After a month of 360 decision-making and discussions with friends and colleagues, I’ve taken the job offered me as Compliance Technician. I’m now working in an open-plan office with two of the senior engineers.
There are technicians, managers and contractors coming in and out all day for chats, updates, complaining or getting permits signed.
P — the young Slovakian bloke doing maternity cover for the plant accountant/receptionist — is friendly and good fun. Somehow rumours have sprung up that he has a prosthetic leg (he doesn’t, and walks normally, I don’t get it.) We are both new starters and wrestling with the company IT department to get all our software installed.

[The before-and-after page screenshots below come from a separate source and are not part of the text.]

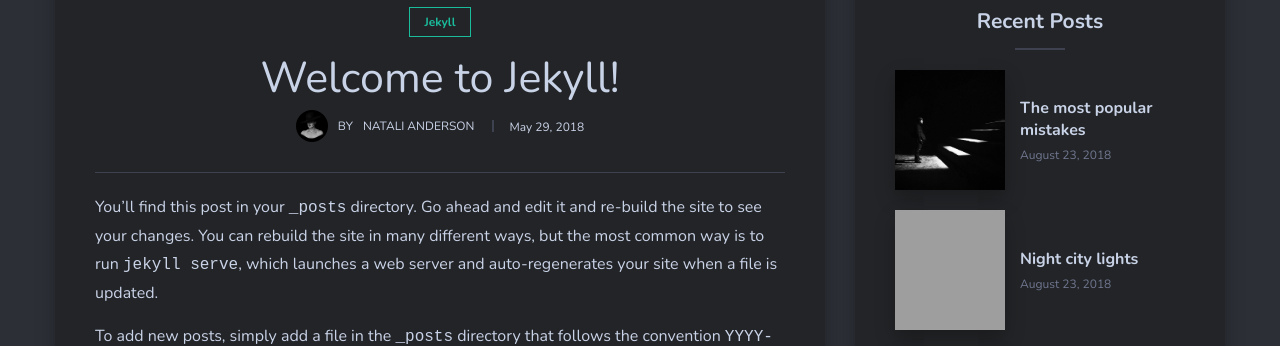
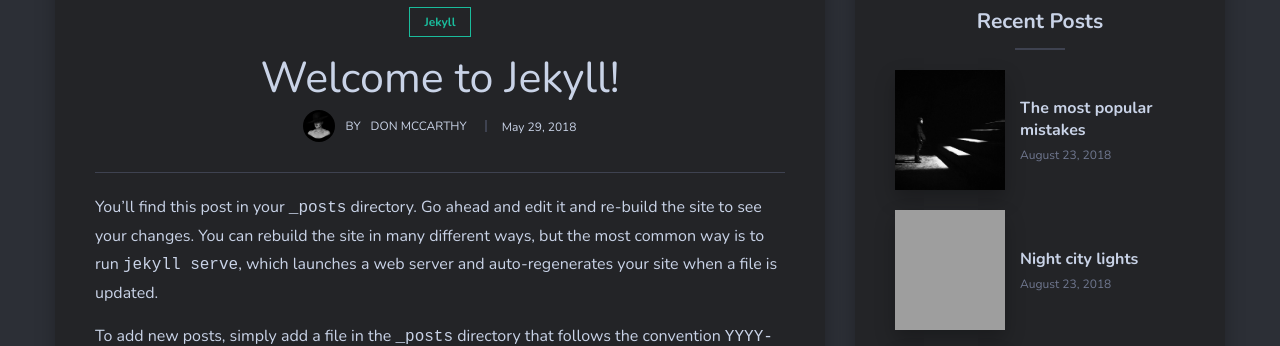
Before and after one commit to stewardwildcat/astronomycamp.github.io, a Jekyll site: the page built from _posts/2018-05-29-welcome-to-jekyll.markdown, in a window 1280 px wide and 900 px high, scrolled down 616 px. Shown: the part 142-488 px from the top of the window. Built offline with Jekyll 4.4.1, drawn with Linux system fonts in a browser that asks for light colours; nearby versions of some CDN libraries; grey boxes are pictures that could not be loaded.

Commit message:
Update _config.yml

```diff
--- a/_config.yml
+++ b/_config.yml
@@ -1,15 +1,15 @@
 #-------------------------------
 # General Site Settings
 
-title: Galada Theme | Theme for Jekyll
-description: Galada is an easy and simple theme for Jekyll. Dark colors, give it a special exquisite look. A careful approach to design and features make it an ideal solution for a personal blog. # this means to ignore newlines until "baseurl:"
+title: Astronomy Camp | Celebrating 32 Years of Summer Science Camps
+description: Exploring together with the spirit of Apollo - Astronomy Camp 2019 # this means to ignore newlines until "baseurl:"
 baseurl: "/" # the subpath of your site, e.g. /blog
-url: "" # the base hostname & protocol for your site, e.g. http://example.com
+url: "http://astronomycamp.org" # the base hostname & protocol for your site, e.g. http://example.com
 
 
 #-------------------------------
 # About Section
-author-name:   Natali Anderson
+author-name:   Don McCarthy
 author-avatar: 09.jpg
 
 
```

I often feel like I’m in sitcom.
Me: “Can I have Excel, please?” IT respond: No. Can I please have Excel? No. I need Excel to do my job, can you please install it? No — but here’s an online version which we’ll but shutting down soon...
P: “Wait until you get a Chromebook, then accessing the online version is a nightmare — it’s Google Sheets or nothing.”
I’ve been poring over the plant’s permit — the legally-binding written document from the Environment Agency (EA) that explains exactly what the Plant is allowed to do and to what extent we’re allowed to do it. The rules extend to the milligrams of gases and particulate we’re allowed to emit into the air; the pH of waste water we can send to the sewer; the types of waste we’re allowed to burn; how long we can stay on-line in “abnormal” operation; what happens if we have to send furnace gases around the fabric filters and so on.
When the plant makes an emissions breach — almost never, I hope — part of my job is to make sure the EA is notified as soon as possible, with the time date, senior operator’s details, extent and nature of the emission, wind speed and direction, outside temperature, measures taken to mitigate, and many other emergency measures to help the agency assess the extent of the damage.
I assume as the plant is on the edge of Sheffield that environmental breaches are considered more serious than those of a plant in the middle of nowhere.
The permit also explains how often the plant must report to the EA with details of everything arriving on and leaving site, including waste, heat energy, electrical power, chemical residues, test gases, maintenance stock, pints of milk, sewer waste, bad smells, noise, dust; the list is exhaustive. It’s a document written by civil servants who are concerned with giving potential polluters as little wriggle-room as possible.
How we measure every substance arriving on and leaving site is also strictly controlled. After cross-referencing the codes for each regulation I have a long list of British Standards, ISOs and European Directives to fine-tooth-comb. Each document specifies the method by which a chemical is measured, and how that machine or process is maintained and calibrated; this is the engineering I’ll need to learn much more about.
My work with the electricians on the plant has been to take readings from instruments and do basic fault-finding, but we have never been permitted to fix a faulty analyser as our employers have a vested interest in rigging its readings.
• Emma Rickman is an engineer at a Combined Heat and Power Plant